Records supplied section start
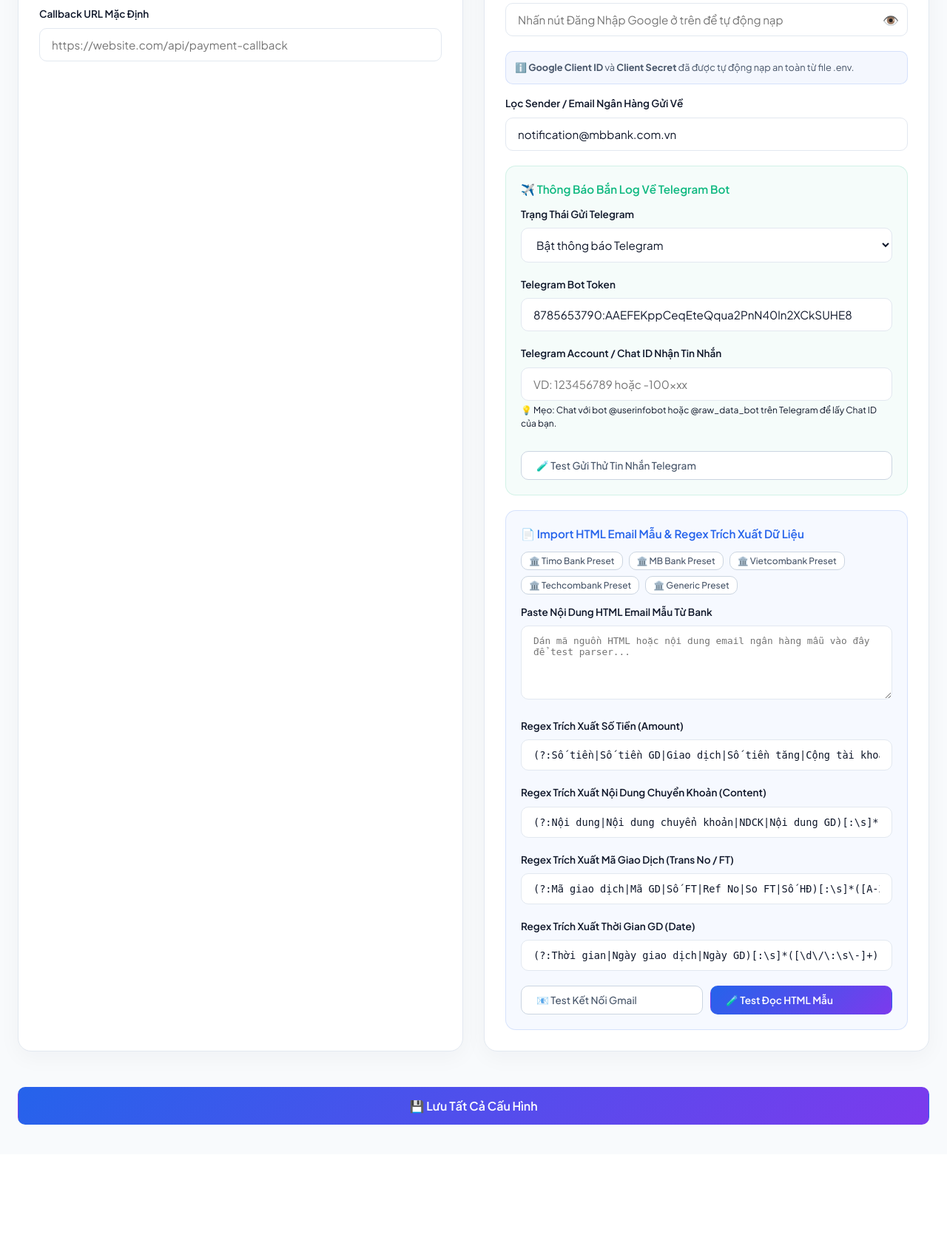
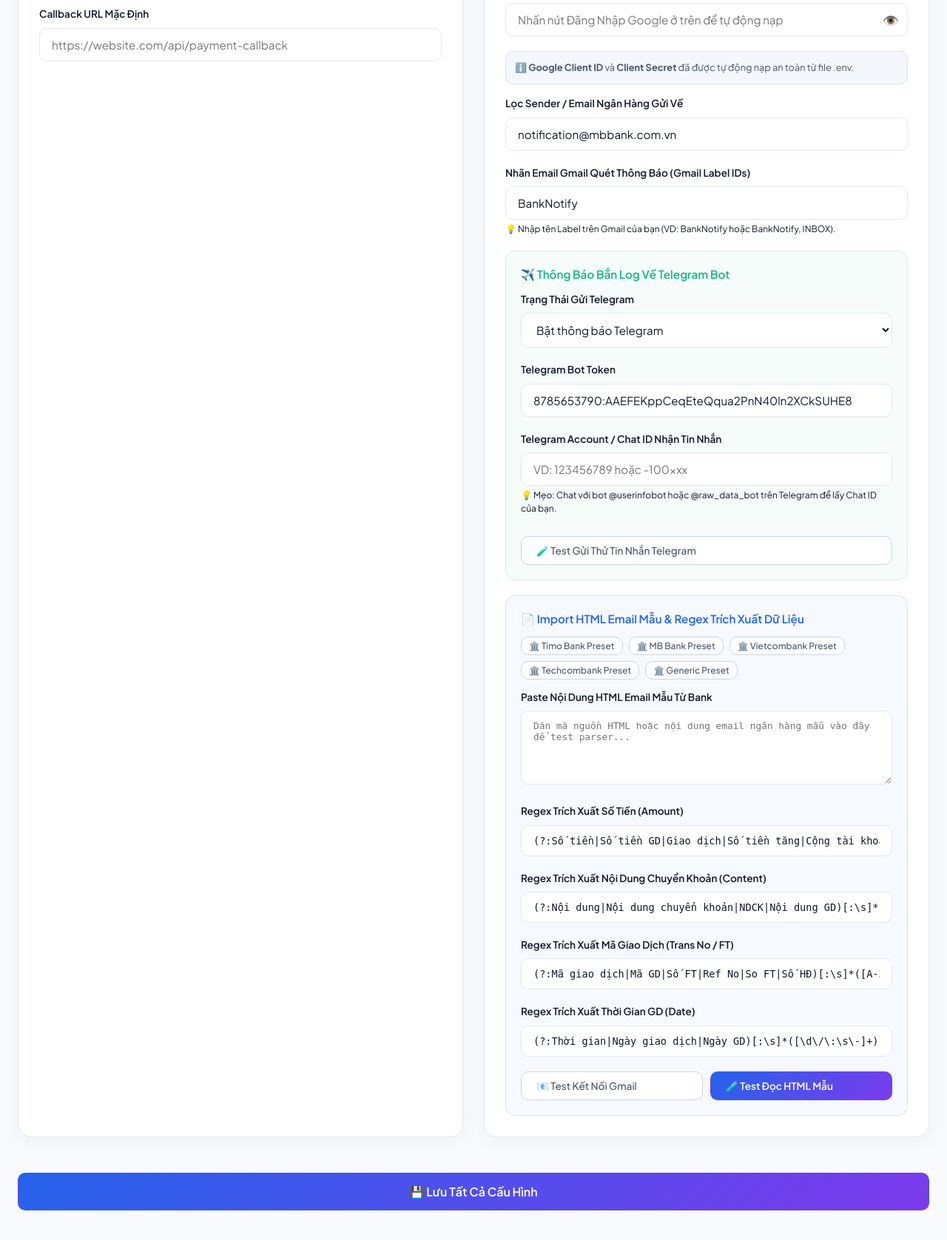
Before and after one commit to khanhtaquoc98/kos, a Python web app: template templates/admin.html in a window 1280 px wide. Shown: the part 588-2265 px from the top of the page at 74% size. Before the commit the page ends 2109 px from the top, so only its background shows below. Run offline with Jinja, Linux system fonts and the light colour scheme; the template is opened without the code that fills it, so the values that code supplies are empty.

Commit message:
feat: add Gmail Pub/Sub label configuration field to admin settings template

```diff
--- a/templates/admin.html
+++ b/templates/admin.html
@@ -586,6 +586,14 @@
                             <input type="text" id="email-sender-filter" name="email_sender_filter" class="form-input" placeholder="notification@mbbank.com.vn, support@timo.vn" value="{{ configs.email_sender_filter or 'notification@mbbank.com.vn' }}">
                         </div>
 
+                        <div class="form-group">
+                            <label class="form-label" for="gmail-pubsub-label-ids">Nhãn Email Gmail Quét Thông Báo (Gmail Label IDs)</label>
+                            <input type="text" id="gmail-pubsub-label-ids" name="gmail_pubsub_label_ids" class="form-input" placeholder="BankNotify, INBOX" value="{{ configs.gmail_pubsub_label_ids or 'BankNotify' }}">
+                            <span style="font-size: 0.75rem; color: var(--text-muted); display: block; margin-top: 4px;">
+                                💡 Nhập tên Label trên Gmail của bạn (VD: <code>BankNotify</code> hoặc <code>BankNotify, INBOX</code>).
+                            </span>
+                        </div>
+
                         <!-- Telegram Bot Section -->
                         <div style="background: rgba(16, 185, 129, 0.04); border: 1px solid rgba(16, 185, 129, 0.15); border-radius: 14px; padding: 20px; margin-top: 20px;">
                             <h4 style="font-size: 0.95rem; font-weight: 600; color: #10b981; margin-bottom: 12px; display: flex; align-items: center; gap: 8px;">
```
Records supplied section end
• _Problem statement_
The entries must be written out again unchanged. Images are to be left out.

• _The answer_
Before and after one commit to khanhtaquoc98/kos, a Python web app: template templates/admin.html in a window 1280 px wide. Shown: the part 588-2265 px from the top of the page at 74% size. Before the commit the page ends 2109 px from the top, so only its background shows below. Run offline with Jinja, Linux system fonts and the light colour scheme; the template is opened without the code that fills it, so the values that code supplies are empty.

Commit message:
feat: add Gmail Pub/Sub label configuration field to admin settings template

```diff
--- a/templates/admin.html
+++ b/templates/admin.html
@@ -586,6 +586,14 @@
                             <input type="text" id="email-sender-filter" name="email_sender_filter" class="form-input" placeholder="notification@mbbank.com.vn, support@timo.vn" value="{{ configs.email_sender_filter or 'notification@mbbank.com.vn' }}">
                         </div>
 
+                        <div class="form-group">
+                            <label class="form-label" for="gmail-pubsub-label-ids">Nhãn Email Gmail Quét Thông Báo (Gmail Label IDs)</label>
+                            <input type="text" id="gmail-pubsub-label-ids" name="gmail_pubsub_label_ids" class="form-input" placeholder="BankNotify, INBOX" value="{{ configs.gmail_pubsub_label_ids or 'BankNotify' }}">
+                            <span style="font-size: 0.75rem; color: var(--text-muted); display: block; margin-top: 4px;">
+                                💡 Nhập tên Label trên Gmail của bạn (VD: <code>BankNotify</code> hoặc <code>BankNotify, INBOX</code>).
+                            </span>
+                        </div>
+
                         <!-- Telegram Bot Section -->
                         <div style="background: rgba(16, 185, 129, 0.04); border: 1px solid rgba(16, 185, 129, 0.15); border-radius: 14px; padding: 20px; margin-top: 20px;">
                             <h4 style="font-size: 0.95rem; font-weight: 600; color: #10b981; margin-bottom: 12px; display: flex; align-items: center; gap: 8px;">
```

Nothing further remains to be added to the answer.